We have some nice photos that are now hanging in the hallway, along with a hopes and dreams tree for the year that was generated by families during the event.

external image northeast%20new%20version.png
As of 11/24/08
We made concrete changes to our open-house with lots of outreach, transportation, etc. There was a huge turnout and it rained and poured and we all moved into the gym and it was very successful. Families really had an opportunity to connect to one another. A lot of international families who had just moved here said that it was great.
Using today’s facilitation, I am thinking that maybe I ought to get our committee together and ask them what they want to do. But, I am also thinking about the article that Dave Lehman gave us, and how we could do that with our school.
We continue to have our equity lunches, and are doing different activities at these.

As of 2/09/98
The following letter home to families describes our most recent initiative:
Bright Red Bookshelf for Northeast Lobby

Greetings Northeast:

This is a note from the Northeast Equity Committee in collaboration with The Family Reading Partnership.

A while ago the NE Equity Committee proposed the idea of having a Family Reading Partnership Bright Red Bookshelf in
the lobby of the school.
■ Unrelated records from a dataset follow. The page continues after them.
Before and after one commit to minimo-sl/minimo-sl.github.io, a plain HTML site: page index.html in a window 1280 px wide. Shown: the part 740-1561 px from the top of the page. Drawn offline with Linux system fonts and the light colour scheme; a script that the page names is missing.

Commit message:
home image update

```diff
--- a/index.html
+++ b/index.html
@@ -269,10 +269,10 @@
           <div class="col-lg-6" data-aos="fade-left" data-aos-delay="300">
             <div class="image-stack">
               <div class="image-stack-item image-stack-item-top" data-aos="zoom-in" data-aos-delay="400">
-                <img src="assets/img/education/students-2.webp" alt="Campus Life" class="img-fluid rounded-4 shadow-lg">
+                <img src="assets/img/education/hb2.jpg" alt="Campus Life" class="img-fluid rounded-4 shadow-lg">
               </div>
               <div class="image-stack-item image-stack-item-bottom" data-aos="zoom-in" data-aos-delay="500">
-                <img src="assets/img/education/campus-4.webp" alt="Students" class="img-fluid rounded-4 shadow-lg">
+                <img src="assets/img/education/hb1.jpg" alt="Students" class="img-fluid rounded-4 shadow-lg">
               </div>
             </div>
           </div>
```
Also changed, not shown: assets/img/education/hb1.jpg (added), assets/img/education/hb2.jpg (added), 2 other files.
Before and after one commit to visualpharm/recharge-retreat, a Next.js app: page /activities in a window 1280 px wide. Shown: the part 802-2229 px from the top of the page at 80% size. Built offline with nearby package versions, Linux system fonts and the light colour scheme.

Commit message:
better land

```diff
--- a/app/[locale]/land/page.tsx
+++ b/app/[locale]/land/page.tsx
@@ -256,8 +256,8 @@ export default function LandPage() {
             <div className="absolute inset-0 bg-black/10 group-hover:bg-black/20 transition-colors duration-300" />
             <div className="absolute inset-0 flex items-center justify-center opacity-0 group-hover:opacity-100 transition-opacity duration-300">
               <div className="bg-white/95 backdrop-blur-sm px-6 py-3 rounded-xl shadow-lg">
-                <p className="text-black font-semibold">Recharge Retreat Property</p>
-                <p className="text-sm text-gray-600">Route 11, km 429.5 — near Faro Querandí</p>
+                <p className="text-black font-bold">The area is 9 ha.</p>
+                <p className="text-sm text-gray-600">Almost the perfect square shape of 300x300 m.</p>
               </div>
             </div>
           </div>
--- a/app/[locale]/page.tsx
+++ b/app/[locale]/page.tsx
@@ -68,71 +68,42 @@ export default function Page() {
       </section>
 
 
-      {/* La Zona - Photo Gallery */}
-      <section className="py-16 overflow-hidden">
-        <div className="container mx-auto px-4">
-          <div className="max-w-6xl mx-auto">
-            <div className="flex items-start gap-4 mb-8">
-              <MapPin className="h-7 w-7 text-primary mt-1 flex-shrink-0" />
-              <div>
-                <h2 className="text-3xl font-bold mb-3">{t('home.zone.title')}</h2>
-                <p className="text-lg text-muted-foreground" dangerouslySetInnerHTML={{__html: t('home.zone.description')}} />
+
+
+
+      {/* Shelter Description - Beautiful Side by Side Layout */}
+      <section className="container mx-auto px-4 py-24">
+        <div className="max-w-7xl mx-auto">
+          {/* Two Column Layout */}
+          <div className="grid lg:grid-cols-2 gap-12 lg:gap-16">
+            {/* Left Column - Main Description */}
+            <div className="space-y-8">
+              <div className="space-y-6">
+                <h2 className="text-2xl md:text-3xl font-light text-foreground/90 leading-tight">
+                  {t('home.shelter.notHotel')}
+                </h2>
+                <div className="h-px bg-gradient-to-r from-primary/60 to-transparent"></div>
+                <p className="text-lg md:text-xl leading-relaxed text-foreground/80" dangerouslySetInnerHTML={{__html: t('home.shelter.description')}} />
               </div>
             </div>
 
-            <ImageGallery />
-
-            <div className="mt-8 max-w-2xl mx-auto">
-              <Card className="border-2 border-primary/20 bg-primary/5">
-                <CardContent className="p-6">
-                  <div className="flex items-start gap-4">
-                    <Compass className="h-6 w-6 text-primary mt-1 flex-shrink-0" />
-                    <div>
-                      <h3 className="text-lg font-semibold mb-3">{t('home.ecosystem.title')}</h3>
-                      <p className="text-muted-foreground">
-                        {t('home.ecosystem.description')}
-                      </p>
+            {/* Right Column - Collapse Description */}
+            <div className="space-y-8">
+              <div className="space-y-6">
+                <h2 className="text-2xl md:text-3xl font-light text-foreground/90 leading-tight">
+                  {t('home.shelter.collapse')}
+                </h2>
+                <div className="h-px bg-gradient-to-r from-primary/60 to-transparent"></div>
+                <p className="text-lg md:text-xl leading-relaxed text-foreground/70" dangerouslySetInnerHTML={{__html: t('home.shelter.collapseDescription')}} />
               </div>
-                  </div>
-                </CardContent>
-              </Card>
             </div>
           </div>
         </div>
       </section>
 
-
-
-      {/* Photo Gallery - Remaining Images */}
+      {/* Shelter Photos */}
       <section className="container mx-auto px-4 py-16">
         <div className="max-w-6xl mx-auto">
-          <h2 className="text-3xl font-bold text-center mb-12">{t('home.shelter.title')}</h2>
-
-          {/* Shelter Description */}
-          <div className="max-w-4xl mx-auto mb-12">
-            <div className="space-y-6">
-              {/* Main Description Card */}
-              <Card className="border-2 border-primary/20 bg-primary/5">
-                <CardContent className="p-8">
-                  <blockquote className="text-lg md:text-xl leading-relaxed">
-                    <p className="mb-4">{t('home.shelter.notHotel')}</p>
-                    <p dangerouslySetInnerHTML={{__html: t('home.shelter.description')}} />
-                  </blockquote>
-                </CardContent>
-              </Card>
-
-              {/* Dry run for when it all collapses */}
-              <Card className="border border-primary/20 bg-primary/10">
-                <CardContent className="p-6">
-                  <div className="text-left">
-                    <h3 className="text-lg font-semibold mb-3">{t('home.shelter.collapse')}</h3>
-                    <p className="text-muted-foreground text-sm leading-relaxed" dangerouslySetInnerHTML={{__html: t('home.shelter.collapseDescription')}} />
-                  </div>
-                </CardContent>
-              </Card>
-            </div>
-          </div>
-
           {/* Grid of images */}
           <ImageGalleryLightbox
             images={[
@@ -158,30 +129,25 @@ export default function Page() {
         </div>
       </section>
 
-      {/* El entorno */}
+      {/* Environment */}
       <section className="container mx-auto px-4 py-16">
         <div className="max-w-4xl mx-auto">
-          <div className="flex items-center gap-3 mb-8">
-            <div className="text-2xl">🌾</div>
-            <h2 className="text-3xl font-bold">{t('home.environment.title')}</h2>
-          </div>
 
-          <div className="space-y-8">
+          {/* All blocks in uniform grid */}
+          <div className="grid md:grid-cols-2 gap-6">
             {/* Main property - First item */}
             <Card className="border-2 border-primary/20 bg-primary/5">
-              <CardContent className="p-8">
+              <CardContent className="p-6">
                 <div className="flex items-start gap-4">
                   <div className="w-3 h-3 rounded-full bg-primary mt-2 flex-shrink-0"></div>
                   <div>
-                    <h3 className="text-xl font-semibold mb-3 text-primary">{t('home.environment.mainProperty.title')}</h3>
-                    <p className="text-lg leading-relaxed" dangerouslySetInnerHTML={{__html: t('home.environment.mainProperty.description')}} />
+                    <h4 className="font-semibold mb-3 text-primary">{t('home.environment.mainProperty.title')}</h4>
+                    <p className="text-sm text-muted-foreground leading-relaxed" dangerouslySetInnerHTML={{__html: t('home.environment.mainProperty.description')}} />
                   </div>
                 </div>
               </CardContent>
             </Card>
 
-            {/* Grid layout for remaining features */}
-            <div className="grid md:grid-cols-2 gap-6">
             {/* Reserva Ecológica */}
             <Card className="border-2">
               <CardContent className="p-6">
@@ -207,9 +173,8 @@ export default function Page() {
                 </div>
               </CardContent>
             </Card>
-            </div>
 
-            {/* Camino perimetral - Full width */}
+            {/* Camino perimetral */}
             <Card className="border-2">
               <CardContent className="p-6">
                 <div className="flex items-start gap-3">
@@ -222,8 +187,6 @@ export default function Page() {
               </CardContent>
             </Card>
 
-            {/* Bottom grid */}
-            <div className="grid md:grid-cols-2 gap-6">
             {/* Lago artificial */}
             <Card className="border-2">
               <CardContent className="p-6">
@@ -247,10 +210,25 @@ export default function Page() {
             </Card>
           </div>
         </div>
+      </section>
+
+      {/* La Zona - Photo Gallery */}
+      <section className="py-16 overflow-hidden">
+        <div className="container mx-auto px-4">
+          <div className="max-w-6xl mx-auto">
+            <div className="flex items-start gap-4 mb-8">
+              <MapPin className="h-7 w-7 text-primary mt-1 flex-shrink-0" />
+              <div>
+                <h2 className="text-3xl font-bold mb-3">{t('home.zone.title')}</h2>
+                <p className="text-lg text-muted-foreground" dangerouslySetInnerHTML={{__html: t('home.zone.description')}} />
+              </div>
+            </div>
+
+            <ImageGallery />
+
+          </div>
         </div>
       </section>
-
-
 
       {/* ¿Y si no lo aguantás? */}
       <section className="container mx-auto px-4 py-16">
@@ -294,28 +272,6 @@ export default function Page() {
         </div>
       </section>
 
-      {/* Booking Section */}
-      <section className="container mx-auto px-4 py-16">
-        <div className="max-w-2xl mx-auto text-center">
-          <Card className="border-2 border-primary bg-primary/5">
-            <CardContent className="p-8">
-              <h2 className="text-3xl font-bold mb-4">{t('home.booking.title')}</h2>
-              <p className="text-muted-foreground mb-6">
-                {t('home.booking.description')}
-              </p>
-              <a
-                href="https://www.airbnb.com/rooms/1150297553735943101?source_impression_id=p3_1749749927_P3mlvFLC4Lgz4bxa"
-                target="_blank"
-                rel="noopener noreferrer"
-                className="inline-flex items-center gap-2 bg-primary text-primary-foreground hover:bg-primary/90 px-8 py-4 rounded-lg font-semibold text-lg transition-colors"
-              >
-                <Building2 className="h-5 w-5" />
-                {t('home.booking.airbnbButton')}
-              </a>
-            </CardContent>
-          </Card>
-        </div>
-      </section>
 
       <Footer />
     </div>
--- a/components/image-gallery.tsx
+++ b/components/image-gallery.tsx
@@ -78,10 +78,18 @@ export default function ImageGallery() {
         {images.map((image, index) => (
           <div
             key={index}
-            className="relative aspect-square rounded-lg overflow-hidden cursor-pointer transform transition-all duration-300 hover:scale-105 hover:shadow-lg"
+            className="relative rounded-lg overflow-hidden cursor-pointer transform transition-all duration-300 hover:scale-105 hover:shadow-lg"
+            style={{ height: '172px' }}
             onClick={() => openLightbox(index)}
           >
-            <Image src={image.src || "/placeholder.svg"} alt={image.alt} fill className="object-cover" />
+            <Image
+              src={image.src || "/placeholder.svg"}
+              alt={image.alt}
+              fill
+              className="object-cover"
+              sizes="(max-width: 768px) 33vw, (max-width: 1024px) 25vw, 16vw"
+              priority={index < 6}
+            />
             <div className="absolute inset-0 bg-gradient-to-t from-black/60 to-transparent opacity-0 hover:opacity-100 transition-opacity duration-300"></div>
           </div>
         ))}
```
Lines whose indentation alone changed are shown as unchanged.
Its placement there would provide a place where all children could select books on a regular basis to keep as their own. We know that many children in our building are fortunate to have very extensive libraries in their homes, but this is
not true for all of our families. The Committee hopes that the presence of the Bright Red Bookshelf will be one more way to create an environment of equity within our school community.

Northeast will be the first school to house a Bookshelf. They are currently found in many locations around the county, including DSS, Wegmans, etc., and are maintained by the Family Reading Partnership. In our proposal to FRP to provide Bright Red Bookshelf services within our building the Committee has agreed to purchase the bookshelf, collect books within the building, clean and repair them as needed, label them, and then place them on the Bright Red Bookshelf.

To cover (at least partially) the cost of the bookshelf and in addition attempt to foster a school wide sense of ownership for this project we plan to have a..
CAN & BOTTLE DRIVE January 20 - 23

Please support this project by spreading the word and encouraging your children to bring in deposit cans & bottles. There will be a large box in the front hall. Cash donations will also be gratefully accepted!

If you have any questions or suggestions, or would like more information, please see the third grade teachers, Kari Krakow, or Ben Eckley.
As of 4/1/09
Our equity committee met with the PTA about the book fair and asked them if we could start using the bookbucks option used by some other schools, so that all our families could purchase books. The PTA agreed and this month NE sent bookbuck certificates to families on free and reduced lunch. Also, the equity committee has been meeting and sharing book recommendations. We are making a bibliography of these suggestions that will be given to all NE staff and copies will be available in the NE library. Our librarian, Ben Eckley is also working to purchase some of the recommended books on this list that we don't have yet.
Click here to see Northeast Equity Committee book suggestions.
South Hill Elementary School
Alice Ball and Amy Gingrich-Eckley, Equity Mentors

As of 11/24/08
We have been doing a lot with responsive classroom, and it’s connected but it’s not explicit. I need to do personal work as staff developers for equity. We’ve talked a lot about white privilege, and should white students be thinking about this and talking about this. We talked about management stuff, like book groups, discussion groups, etc. We need to do some feelers to see what people would respond to doing.
We are going to try to use one of those protocols with the Kiri Davis “youtube” video.